It took 17 years, but Gov. Paul LePage became the first chief executive to use that power when he eliminated two lines he didn’t like from a 2012-13 supplemental budget.
The constitutional amendment allowing line-item vetoes does not get into specifics. It says that a governor can use that power, but it also says that the Legislature can consider and overturn those line-item vetoes with a simple majority vote.
As for how that process happens, lawmakers need to turn to their own rules. The House and Senate have separate rules, but they say pretty much the same thing: The Legislature “shall act” on the governor’s line-item veto within five days.
Democrats and Republicans agree that “shall” in this case means “must.”

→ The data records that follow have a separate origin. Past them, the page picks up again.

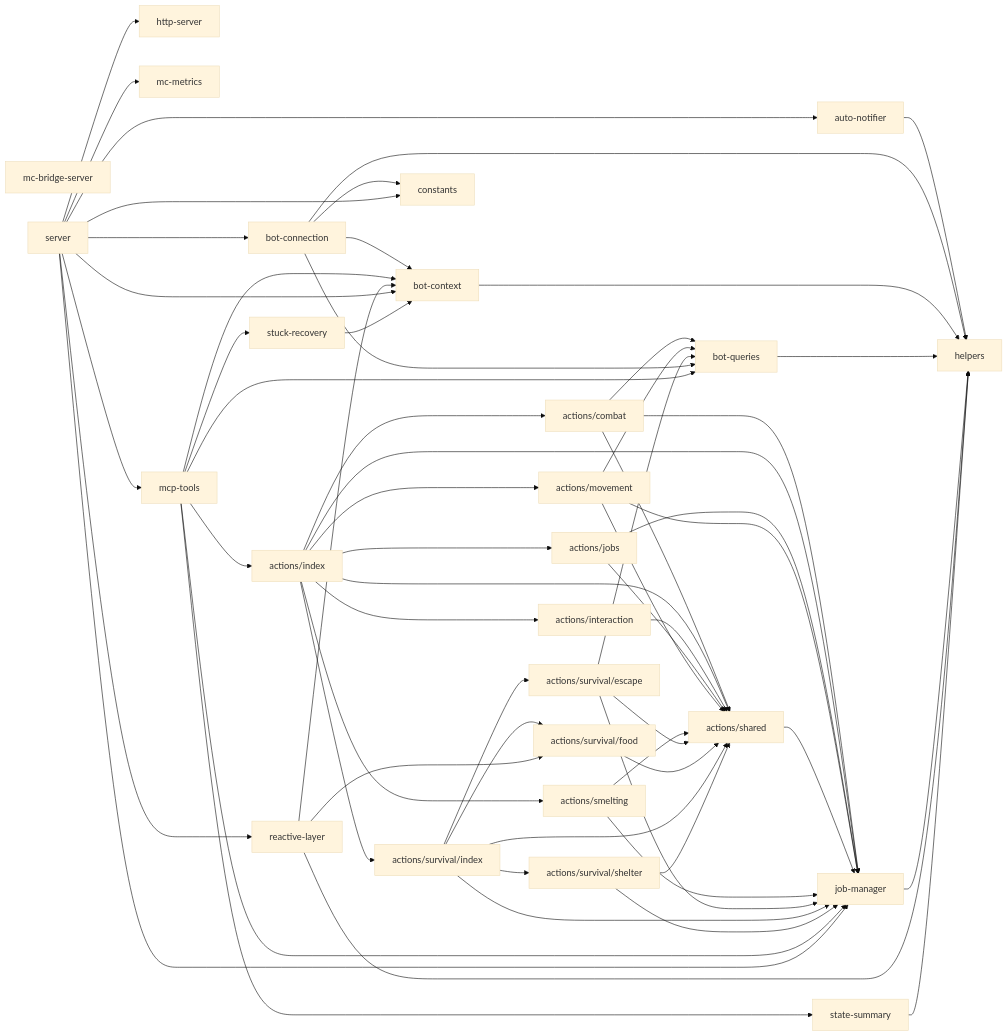
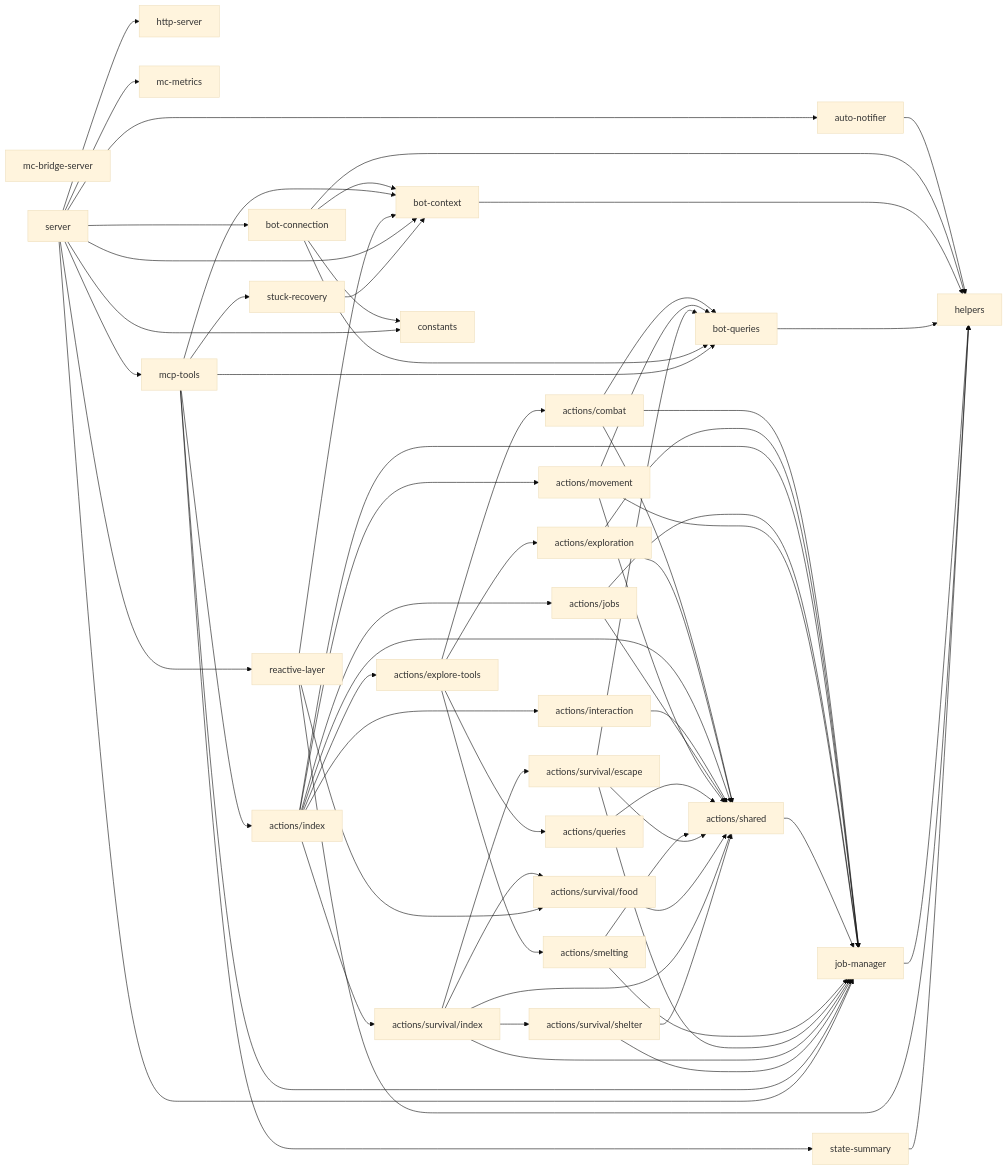
The diagram in packages/minecraft/DEPS.md (OJII3/vicissitude), drawn with Mermaid (base theme) before and after one commit. The commit also changed other lines of this file and 4 other files, not shown here.

````diff
--- a/packages/minecraft/DEPS.md
+++ b/packages/minecraft/DEPS.md
@@ -7,67 +7,73 @@
 ```mermaid
 graph LR
   actions_combat["actions/combat"] --> actions_shared["actions/shared"]
   actions_combat["actions/combat"] --> bot_queries["bot-queries"]
   actions_combat["actions/combat"] --> job_manager["job-manager"]
-  actions_index["actions/index"] --> actions_combat["actions/combat"]
+  actions_exploration["actions/exploration"] --> actions_shared["actions/shared"]
+  actions_exploration["actions/exploration"] --> job_manager["job-manager"]
+  actions_explore_tools["actions/explore-tools"] --> actions_combat["actions/combat"]
+  actions_explore_tools["actions/explore-tools"] --> actions_exploration["actions/exploration"]
+  actions_explore_tools["actions/explore-tools"] --> actions_queries["actions/queries"]
+  actions_explore_tools["actions/explore-tools"] --> actions_smelting["actions/smelting"]
+  actions_index["actions/index"] --> actions_explore_tools["actions/explore-tools"]
   actions_index["actions/index"] --> actions_interaction["actions/interaction"]
   actions_index["actions/index"] --> actions_jobs["actions/jobs"]
   actions_index["actions/index"] --> actions_movement["actions/movement"]
   actions_index["actions/index"] --> actions_shared["actions/shared"]
-  actions_index["actions/index"] --> actions_smelting["actions/smelting"]
   actions_index["actions/index"] --> actions_survival_index["actions/survival/index"]
   actions_index["actions/index"] --> job_manager["job-manager"]
   actions_interaction["actions/interaction"] --> actions_shared["actions/shared"]
   actions_jobs["actions/jobs"] --> actions_shared["actions/shared"]
   actions_jobs["actions/jobs"] --> job_manager["job-manager"]
   actions_movement["actions/movement"] --> actions_shared["actions/shared"]
   actions_movement["actions/movement"] --> bot_queries["bot-queries"]
   actions_movement["actions/movement"] --> job_manager["job-manager"]
+  actions_queries["actions/queries"] --> actions_shared["actions/shared"]
   actions_shared["actions/shared"] --> job_manager["job-manager"]
   actions_smelting["actions/smelting"] --> actions_shared["actions/shared"]
   actions_smelting["actions/smelting"] --> job_manager["job-manager"]
   actions_survival_escape["actions/survival/escape"] --> actions_shared["actions/shared"]
   actions_survival_escape["actions/survival/escape"] --> bot_queries["bot-queries"]
   actions_survival_escape["actions/survival/escape"] --> job_manager["job-manager"]
   actions_survival_food["actions/survival/food"] --> actions_shared["actions/shared"]
   actions_survival_index["actions/survival/index"] --> actions_shared["actions/shared"]
   actions_survival_index["actions/survival/index"] --> actions_survival_escape["actions/survival/escape"]
   actions_survival_index["actions/survival/index"] --> actions_survival_food["actions/survival/food"]
   actions_survival_index["actions/survival/index"] --> actions_survival_shelter["actions/survival/shelter"]
   actions_survival_index["actions/survival/index"] --> job_manager["job-manager"]
   actions_survival_shelter["actions/survival/shelter"] --> actions_shared["actions/shared"]
   actions_survival_shelter["actions/survival/shelter"] --> job_manager["job-manager"]
   auto_notifier["auto-notifier"] --> helpers
   bot_connection["bot-connection"] --> bot_context["bot-context"]
   bot_connection["bot-connection"] --> bot_queries["bot-queries"]
   bot_connection["bot-connection"] --> constants
   bot_connection["bot-connection"] --> helpers
   bot_context["bot-context"] --> helpers
   bot_queries["bot-queries"] --> helpers
   constants
   helpers
   http_server["http-server"]
   job_manager["job-manager"] --> helpers
   mc_bridge_server["mc-bridge-server"]
   mc_metrics["mc-metrics"]
   mcp_tools["mcp-tools"] --> actions_index["actions/index"]
   mcp_tools["mcp-tools"] --> bot_context["bot-context"]
   mcp_tools["mcp-tools"] --> bot_queries["bot-queries"]
   mcp_tools["mcp-tools"] --> job_manager["job-manager"]
   mcp_tools["mcp-tools"] --> state_summary["state-summary"]
   mcp_tools["mcp-tools"] --> stuck_recovery["stuck-recovery"]
   reactive_layer["reactive-layer"] --> actions_survival_food["actions/survival/food"]
   reactive_layer["reactive-layer"] --> bot_context["bot-context"]
   reactive_layer["reactive-layer"] --> helpers
   server --> auto_notifier["auto-notifier"]
   server --> bot_connection["bot-connection"]
   server --> bot_context["bot-context"]
   server --> constants
   server --> http_server["http-server"]
   server --> job_manager["job-manager"]
   server --> mc_metrics["mc-metrics"]
   server --> mcp_tools["mcp-tools"]
   server --> reactive_layer["reactive-layer"]
   state_summary["state-summary"] --> helpers
   stuck_recovery["stuck-recovery"] --> bot_context["bot-context"]
 ```
````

However, there is a disagreement among Democrats and Republicans about what constitutes “action.”
Democrats have argued that action means calling the Legislature back and taking an on-the-record vote. Republicans say that’s not needed.
Instead, they polled their members about whether they should reconvene and address the governor’s two line-item vetoes, which stripped funding for general assistance and psychiatric facilities.
House and Senate Democrats overwhelmingly supported reconvening. About two-thirds of Republican lawmakers said they didn’t want to come back.
To the Republicans, that constitutes action.
As lawmakers continue to disagree about their responsibility, the matter has turned into a political battle.
“The results of your caucus polls have the same effect as sustaining the line-item vetoes, but without the constitutional duty of having convened and voted in each respective legislative body,” Senate Minority Leader Barry Hobbins, D-Saco, and House Minority Leader Emily Cain, D-Orono, wrote in a letter to Republican leaders. “We feel strongly that such consideration and a consequential vote, especially on the first-ever line item veto, should not take place far from the public eye.”
Senate President Kevin Raye, R-Perry, and House Speaker Robert Nutting, R-Oakland, stressed on Tuesday that there was no need to bring lawmakers back this week to consider the line-item vetoes.
Both items — general assistance and “disproportionate share” funding to psychiatric facilities — can and likely will be addressed in the Department of Health and Human Services 2013 supplemental budget, they said. Lawmakers already were scheduled to come back in May to vote on that budget.
Raye’s office provided the Bangor Daily News with the results of the informal poll of Republican Senate members. All but four GOP senators said they did not want to reconvene this week.
Nutting’s office said late Wednesday that it is still considering a request by the BDN to obtain the House Republican poll results.
The supplemental budget passed unanimously through the Appropriations Committee and then was approved last Friday by a vote of 105-30 in the Maine House and 35-0 in the Maine Senate.
“This is a breach of trust and an insult to the bipartisan work of the Appropriations Committee,” said Rep. Peggy Rotundo, D-Lewiston, the lead House Democrat on the committee. “What incentive do we have to work together when the majority has shown it will simply renege on its agreements? This is an end-run around the process.”
If the line-item vetoes are upheld and 10 days pass from when the Legislature passed the budget, it becomes law with or without the governor’s signature. LePage has said that if his line-item vetoes were overturned, he would veto the entire budget.
As lawmakers jockeyed for political positions on the line-item vetoes, others were focused on the impact. The governor’s action leaves a big unknown in the general assistance program which municipalities will need to consider as they begin crafting their budgets.
“The Legislature’s failure to uphold the state’s commitment to general assistance will leave thousands of Maine families to struggle in a tough economy without our most basic safety net, which has helped to keep people in their homes and food on the table,” said Sara Gagne-Holmes, executive director of Maine Equal Justice Partners and a member of Maine Can Do Better. “If not corrected, the governor’s actions will have a devastating effect on Maine communities and people. It will cause greater hunger and homelessness and shift new costs on to property taxpayers.”